Considering every line below, count those with the word "answer" and give only the result.

Dataset entries:
..............................
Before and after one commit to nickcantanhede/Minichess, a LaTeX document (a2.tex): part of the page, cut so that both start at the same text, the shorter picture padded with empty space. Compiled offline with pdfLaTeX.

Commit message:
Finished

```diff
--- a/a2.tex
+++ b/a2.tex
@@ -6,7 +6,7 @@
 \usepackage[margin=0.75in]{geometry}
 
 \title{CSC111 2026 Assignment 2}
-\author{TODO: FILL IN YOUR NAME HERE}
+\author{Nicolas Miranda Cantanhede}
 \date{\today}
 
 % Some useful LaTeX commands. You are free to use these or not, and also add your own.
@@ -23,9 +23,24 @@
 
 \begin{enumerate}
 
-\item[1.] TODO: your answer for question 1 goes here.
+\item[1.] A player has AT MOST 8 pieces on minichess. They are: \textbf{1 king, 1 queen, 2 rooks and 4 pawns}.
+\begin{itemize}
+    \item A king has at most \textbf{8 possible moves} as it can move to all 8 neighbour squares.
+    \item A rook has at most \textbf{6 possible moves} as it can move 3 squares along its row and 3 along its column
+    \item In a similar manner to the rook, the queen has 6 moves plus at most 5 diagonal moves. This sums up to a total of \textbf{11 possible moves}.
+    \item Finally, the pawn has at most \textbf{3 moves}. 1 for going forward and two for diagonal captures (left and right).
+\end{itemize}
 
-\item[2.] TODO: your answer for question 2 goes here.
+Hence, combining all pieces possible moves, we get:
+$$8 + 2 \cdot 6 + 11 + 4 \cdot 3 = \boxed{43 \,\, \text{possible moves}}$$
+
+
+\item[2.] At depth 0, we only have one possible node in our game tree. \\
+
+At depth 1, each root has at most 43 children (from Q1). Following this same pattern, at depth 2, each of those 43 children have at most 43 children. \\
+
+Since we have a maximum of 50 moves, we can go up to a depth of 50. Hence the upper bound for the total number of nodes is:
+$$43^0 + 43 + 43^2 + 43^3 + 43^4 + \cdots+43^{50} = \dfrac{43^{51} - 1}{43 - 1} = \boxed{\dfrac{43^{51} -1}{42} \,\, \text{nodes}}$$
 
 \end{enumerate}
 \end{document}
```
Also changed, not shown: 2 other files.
..............................
*OUTPUT FOR THIS EXERCISE:*
2